Today in history, Abraham Lincoln won the presidential election to become the 16th president of the United States of America over a severely partitioned Democratic Party, thus, making him the first ever Republican to win the White House race. He was able to get only 40 percent of the electorate, yet Lincoln beat the other three different candidates from Southern Democrat John C. Breckinridge, Constitutional Union candidate John Bell, and Northern Democrat Stephen Douglas, a onetime rival and U.S. congressman for Illinois.
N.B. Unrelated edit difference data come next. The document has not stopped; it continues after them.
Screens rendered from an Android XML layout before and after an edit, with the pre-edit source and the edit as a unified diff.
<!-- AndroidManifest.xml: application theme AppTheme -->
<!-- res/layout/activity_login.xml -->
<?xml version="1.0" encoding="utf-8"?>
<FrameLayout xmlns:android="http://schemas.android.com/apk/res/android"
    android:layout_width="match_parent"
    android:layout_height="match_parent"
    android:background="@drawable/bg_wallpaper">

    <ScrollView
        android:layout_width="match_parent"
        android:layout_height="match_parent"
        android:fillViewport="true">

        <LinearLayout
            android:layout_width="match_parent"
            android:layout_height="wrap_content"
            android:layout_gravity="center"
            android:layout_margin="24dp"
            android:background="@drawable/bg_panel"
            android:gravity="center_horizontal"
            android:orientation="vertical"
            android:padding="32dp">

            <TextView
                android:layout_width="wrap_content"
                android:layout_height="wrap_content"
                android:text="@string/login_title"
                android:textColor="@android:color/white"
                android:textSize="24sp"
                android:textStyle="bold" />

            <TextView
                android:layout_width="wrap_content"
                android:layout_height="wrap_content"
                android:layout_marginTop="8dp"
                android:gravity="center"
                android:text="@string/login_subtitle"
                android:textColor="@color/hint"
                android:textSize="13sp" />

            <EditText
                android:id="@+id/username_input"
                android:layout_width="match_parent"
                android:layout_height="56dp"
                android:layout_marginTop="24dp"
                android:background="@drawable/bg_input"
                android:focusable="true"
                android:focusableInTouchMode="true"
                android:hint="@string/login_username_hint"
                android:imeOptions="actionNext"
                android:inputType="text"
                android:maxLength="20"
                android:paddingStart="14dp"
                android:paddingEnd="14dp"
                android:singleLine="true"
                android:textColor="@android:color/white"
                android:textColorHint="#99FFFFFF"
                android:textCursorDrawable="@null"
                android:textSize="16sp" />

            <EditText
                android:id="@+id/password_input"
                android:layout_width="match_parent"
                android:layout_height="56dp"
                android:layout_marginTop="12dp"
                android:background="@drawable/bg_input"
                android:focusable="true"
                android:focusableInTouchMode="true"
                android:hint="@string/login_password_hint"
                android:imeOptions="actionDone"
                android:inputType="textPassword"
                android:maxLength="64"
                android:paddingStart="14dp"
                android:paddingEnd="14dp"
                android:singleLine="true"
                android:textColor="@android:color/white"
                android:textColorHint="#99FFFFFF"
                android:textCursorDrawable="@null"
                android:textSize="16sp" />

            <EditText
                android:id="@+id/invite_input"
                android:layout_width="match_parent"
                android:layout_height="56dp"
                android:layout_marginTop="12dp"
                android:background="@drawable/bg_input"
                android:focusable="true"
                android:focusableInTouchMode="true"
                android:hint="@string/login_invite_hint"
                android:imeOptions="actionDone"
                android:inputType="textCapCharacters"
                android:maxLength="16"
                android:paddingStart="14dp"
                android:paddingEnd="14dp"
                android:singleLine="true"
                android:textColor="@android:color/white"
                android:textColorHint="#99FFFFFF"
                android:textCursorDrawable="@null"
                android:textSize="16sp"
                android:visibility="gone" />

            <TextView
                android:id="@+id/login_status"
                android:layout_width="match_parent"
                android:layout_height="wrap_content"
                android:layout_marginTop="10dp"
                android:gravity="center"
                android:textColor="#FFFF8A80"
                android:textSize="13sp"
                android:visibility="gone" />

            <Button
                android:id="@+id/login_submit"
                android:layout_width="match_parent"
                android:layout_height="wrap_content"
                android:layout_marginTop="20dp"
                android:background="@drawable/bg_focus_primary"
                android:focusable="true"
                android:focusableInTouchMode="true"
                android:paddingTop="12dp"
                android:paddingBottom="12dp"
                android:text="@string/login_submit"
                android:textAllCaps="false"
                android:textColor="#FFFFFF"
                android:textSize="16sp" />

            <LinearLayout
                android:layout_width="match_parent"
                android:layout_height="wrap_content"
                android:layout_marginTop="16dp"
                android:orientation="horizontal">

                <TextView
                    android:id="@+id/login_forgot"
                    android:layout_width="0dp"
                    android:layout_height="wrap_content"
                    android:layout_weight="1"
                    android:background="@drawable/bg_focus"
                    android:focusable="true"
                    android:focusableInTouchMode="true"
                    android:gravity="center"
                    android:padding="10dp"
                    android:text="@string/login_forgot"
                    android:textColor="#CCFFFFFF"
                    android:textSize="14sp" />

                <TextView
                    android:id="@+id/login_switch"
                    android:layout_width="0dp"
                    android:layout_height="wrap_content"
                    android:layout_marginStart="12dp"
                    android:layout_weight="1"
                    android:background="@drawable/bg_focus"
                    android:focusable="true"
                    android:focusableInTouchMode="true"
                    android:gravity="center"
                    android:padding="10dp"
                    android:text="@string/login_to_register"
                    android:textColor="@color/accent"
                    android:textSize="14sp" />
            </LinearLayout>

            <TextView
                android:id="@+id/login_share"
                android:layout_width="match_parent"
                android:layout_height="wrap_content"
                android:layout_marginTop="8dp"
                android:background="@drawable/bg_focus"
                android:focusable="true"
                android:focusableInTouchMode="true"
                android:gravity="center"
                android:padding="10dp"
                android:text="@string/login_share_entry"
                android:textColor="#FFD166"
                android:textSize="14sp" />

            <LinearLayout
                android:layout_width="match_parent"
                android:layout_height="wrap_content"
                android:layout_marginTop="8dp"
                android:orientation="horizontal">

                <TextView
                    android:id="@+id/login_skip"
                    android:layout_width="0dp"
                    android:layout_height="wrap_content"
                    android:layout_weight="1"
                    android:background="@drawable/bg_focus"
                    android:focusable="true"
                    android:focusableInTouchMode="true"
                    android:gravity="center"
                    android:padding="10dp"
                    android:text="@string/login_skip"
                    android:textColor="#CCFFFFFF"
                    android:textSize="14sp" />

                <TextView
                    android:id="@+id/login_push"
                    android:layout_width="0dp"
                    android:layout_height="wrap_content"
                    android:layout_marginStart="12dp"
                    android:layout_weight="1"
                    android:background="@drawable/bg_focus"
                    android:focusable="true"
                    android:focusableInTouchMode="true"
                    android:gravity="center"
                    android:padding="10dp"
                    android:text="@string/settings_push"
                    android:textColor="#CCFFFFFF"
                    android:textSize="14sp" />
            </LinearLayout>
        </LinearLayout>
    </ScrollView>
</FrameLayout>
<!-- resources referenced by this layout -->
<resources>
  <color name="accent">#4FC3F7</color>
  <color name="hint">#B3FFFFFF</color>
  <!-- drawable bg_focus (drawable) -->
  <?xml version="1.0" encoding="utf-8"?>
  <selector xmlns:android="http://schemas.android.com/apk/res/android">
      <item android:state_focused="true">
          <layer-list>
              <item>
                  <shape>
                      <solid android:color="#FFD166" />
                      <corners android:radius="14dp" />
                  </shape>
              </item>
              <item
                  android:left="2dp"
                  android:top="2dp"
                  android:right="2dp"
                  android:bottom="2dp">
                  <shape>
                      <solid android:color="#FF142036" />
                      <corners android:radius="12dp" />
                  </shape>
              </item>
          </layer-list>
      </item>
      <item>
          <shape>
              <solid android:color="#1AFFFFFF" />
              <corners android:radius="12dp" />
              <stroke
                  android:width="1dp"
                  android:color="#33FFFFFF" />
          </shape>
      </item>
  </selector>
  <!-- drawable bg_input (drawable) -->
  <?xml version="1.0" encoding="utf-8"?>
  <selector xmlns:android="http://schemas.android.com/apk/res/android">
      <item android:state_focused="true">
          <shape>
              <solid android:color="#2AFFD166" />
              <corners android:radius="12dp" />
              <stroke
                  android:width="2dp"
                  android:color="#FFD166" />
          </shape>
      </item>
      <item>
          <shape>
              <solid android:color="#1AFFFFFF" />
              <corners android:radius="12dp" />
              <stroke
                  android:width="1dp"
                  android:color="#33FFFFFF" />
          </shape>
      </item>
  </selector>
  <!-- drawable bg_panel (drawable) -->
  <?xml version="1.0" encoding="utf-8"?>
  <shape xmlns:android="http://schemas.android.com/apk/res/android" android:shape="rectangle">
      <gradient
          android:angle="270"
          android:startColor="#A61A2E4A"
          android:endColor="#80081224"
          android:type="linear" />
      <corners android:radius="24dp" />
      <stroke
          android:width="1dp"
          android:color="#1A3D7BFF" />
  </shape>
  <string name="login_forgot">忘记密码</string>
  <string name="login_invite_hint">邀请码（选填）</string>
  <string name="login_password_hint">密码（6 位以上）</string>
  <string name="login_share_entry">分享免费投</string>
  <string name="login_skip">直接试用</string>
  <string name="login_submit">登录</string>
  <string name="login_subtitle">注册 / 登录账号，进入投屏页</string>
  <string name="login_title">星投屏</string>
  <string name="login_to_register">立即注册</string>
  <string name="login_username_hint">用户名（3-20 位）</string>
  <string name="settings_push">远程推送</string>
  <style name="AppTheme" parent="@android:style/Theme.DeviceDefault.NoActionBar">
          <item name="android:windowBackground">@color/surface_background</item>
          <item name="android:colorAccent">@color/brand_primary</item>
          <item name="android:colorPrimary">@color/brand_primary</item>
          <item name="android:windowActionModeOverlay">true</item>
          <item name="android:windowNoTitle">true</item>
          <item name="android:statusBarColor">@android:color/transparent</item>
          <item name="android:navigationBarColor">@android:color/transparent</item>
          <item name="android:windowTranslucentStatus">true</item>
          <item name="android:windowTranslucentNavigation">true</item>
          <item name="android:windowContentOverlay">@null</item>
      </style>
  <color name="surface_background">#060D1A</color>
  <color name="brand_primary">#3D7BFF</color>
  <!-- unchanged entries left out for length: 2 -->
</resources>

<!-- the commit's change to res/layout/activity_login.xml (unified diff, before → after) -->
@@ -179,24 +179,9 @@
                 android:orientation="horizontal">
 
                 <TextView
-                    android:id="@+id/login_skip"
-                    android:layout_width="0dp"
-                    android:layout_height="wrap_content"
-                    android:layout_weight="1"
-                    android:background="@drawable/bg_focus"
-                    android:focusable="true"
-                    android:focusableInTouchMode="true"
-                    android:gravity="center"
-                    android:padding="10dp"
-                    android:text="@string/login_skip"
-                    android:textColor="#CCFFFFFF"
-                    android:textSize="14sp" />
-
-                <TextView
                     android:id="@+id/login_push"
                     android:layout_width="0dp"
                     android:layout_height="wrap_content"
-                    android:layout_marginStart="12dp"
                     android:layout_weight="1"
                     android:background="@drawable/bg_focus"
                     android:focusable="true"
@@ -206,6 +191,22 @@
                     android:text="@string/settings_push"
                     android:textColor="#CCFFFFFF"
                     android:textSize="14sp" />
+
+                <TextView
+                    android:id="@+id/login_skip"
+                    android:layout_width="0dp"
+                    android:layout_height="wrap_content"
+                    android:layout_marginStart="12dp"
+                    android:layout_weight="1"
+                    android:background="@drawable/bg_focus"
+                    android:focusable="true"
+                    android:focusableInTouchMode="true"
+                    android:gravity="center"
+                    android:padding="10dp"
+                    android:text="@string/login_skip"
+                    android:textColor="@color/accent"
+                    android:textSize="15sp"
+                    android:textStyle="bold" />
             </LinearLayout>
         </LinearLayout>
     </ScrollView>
Born and bred in Kentucky, Lincoln became a lawyer, and even the former Whig representative to the Congress. He gained popularity during the great debate against Stephen Douglas of Illinois for U.S. Senate seat in 1858. The senatorial battle highlighted an astounding arrangement of well-constructed open arguments on the matter relating to slavery, which is widely known as the "Lincoln-Douglas debates" where Lincoln opposed the spread of slavery, while Douglas argued that every region ought to have the privilege to choose whether it would turn out to be free or slave. In the final analysis, Lincoln lost the Senate race, however his campaign conveyed national awareness regarding the youthful Republican Party. Two years later, Lincoln won the party's presidential primaries.
At the presidential election in November 1860, Lincoln once again had to compete against Douglas, who is representing a faction of a vigorously separated Democratic Party, and additionally Breckinridge and Bell. The declaration of Lincoln's triumph flagged the withdrawal of the Southern states, which since the start of the year had been openly threatening to secede if the Republicans won the White House race.
As at the time of Lincoln's inauguration on March 4, 1861, the Confederate States of America had been formally formed with only seven Southern Democratic states. The Confederate States decided to make Jefferson Davis as president of the newly established states. This event led to the American Civil War that started one month later when Confederate armies under General P.G.T. Beauregard opened fire on Union-held Fort Sumter in South Carolina. Eventually, in 1863, the Confederacy lost the battle, Lincoln liberated the slaves and in 1864, he was reelected for a second term as the president of the United States. At Ford's Theatre in Washington D.C. in April 1865, a Confederate supporter named John Wilkes Booth assassinated Abraham Lincoln. The assault came just five days after the American Civil War ended with the surrender of Confederate General Robert E. Lee at Appomattox.
To this day, Abraham Lincoln is regarded as one of the greatest American presidents ever for his role in protecting the Union, abolishing slavery, and for his exceptional character and effective eloquence.